The website GeoNet has reminded New Zealanders that while the snow has arrived and Mount Ruapehu is a magnet, skiers and walkers need to be reminded that it is one of the country’s most active volcanoes.
Though it was now almost 10 years since the last eruption from Mt Ruapehu’s Crater Lake, there was a need to monitor activity.
Small eruptions only affect the summit plateau around Crater Lake, however the larger ones can generate lahars down the slopes.
“These larger, lahar generating eruptions occur on average about once every seven years and can impact the ski fields. So, remembering Ruapehu is an active volcano, it is a good idea to check out the hazard information before heading to the ski fields,” GeoNet said.
There are hazard posters and video clips that can be checked.
The monitoring of Ruapehu volcano and its Crater Lake includes seismic, acoustic, GPS sensors around the volcano, gas flights and sampling of the Crater Lake. The temperature and water level of the lake are also monitored by data-logger.
The website said on Friday Crater Lake was now cool, with the lake temperature at 19 degrees.
Research on the eruptive history of Ruapehu through Crater Lake has shown that the probability of an eruption increases when the lake was significantly warmer or cooler than the median temperature range.
“Eruptions have been significantly more frequent when the lake was hot rather than cold. Despite the current lower lake temperature, the likelihood of an eruption remains low - in the 10 years since the last eruption the lake has cooled seven times to below 16°C and heated six times to over 38°C with no eruptions,” GeoNet said.

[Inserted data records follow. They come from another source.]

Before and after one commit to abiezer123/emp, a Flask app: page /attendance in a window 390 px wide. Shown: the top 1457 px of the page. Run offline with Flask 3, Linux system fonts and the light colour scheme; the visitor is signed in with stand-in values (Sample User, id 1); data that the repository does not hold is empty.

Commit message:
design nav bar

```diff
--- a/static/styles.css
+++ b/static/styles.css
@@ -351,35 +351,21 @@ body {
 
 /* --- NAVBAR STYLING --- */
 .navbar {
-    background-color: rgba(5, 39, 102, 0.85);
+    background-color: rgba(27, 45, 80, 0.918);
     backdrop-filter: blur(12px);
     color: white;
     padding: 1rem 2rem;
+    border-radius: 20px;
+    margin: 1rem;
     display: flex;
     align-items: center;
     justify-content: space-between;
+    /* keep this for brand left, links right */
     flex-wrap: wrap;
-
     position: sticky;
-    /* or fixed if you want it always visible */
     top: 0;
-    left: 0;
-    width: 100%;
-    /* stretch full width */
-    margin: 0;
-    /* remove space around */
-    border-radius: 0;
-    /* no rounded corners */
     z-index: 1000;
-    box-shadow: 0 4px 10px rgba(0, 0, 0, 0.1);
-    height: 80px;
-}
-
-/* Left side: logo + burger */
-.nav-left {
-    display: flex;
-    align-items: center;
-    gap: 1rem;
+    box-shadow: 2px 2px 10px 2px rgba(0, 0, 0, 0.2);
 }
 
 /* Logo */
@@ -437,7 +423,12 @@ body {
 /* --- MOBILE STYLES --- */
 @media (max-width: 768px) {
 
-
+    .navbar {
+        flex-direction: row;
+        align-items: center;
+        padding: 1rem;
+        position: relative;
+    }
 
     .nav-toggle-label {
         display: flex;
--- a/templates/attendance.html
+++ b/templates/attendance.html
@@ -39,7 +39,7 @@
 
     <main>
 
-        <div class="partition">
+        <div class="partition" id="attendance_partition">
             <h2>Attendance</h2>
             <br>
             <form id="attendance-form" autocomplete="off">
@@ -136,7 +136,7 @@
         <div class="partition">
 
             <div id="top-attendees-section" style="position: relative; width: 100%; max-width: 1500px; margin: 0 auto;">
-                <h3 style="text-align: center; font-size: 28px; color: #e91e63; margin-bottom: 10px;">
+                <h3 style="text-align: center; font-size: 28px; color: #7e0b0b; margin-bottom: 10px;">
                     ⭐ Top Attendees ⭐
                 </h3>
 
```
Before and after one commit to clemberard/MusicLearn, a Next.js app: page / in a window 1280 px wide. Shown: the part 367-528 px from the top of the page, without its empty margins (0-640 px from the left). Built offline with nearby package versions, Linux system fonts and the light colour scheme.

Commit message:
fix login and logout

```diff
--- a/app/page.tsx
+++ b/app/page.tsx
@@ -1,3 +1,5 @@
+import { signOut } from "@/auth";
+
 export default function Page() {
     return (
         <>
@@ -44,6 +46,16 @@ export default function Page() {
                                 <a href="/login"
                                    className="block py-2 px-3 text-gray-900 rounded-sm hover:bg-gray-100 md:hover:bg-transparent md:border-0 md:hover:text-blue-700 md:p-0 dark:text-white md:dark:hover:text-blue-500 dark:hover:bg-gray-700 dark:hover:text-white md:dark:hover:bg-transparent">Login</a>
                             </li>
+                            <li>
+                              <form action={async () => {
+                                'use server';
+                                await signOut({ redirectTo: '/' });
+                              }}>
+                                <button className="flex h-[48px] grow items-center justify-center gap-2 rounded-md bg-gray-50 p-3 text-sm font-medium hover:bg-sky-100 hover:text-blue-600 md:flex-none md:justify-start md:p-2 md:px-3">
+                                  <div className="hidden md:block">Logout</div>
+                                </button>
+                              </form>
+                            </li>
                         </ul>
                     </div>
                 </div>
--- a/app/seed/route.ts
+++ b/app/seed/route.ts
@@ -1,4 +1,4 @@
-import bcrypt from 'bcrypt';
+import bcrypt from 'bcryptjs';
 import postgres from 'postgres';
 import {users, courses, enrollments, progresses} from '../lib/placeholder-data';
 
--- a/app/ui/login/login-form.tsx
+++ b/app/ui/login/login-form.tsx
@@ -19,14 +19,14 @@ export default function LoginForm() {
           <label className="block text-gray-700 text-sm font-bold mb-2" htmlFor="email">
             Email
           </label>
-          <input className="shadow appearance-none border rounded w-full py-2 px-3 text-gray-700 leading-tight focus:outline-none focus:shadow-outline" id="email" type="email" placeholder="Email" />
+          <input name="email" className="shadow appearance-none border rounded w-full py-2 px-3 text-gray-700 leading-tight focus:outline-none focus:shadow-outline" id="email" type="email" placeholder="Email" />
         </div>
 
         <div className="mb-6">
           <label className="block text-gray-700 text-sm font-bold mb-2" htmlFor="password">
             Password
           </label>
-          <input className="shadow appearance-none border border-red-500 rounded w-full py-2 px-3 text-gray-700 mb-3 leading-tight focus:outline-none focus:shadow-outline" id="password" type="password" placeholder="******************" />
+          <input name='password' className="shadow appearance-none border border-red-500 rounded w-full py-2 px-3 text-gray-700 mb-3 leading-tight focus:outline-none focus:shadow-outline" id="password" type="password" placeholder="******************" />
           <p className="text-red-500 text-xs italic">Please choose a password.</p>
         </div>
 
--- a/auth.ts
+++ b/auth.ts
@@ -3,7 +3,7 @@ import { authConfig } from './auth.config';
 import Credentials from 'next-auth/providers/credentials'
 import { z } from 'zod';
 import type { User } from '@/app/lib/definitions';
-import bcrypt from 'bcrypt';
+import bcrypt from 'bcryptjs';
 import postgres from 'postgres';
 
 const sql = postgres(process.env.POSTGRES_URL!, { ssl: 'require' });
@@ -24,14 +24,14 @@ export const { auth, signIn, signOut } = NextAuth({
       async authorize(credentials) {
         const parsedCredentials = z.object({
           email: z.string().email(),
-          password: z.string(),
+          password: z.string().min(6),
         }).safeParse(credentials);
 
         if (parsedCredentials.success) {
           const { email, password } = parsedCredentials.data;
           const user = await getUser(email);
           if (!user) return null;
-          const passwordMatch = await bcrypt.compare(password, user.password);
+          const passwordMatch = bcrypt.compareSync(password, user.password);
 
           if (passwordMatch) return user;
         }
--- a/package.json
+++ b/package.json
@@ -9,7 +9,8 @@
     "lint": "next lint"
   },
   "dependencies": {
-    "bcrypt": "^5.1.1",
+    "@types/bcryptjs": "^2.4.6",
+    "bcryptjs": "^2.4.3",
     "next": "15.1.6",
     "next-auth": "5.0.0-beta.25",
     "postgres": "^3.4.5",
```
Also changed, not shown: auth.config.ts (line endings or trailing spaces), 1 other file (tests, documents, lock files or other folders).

The GeoNet monitoring of the volcano and Crater Lake does however indicate the volcano is alive.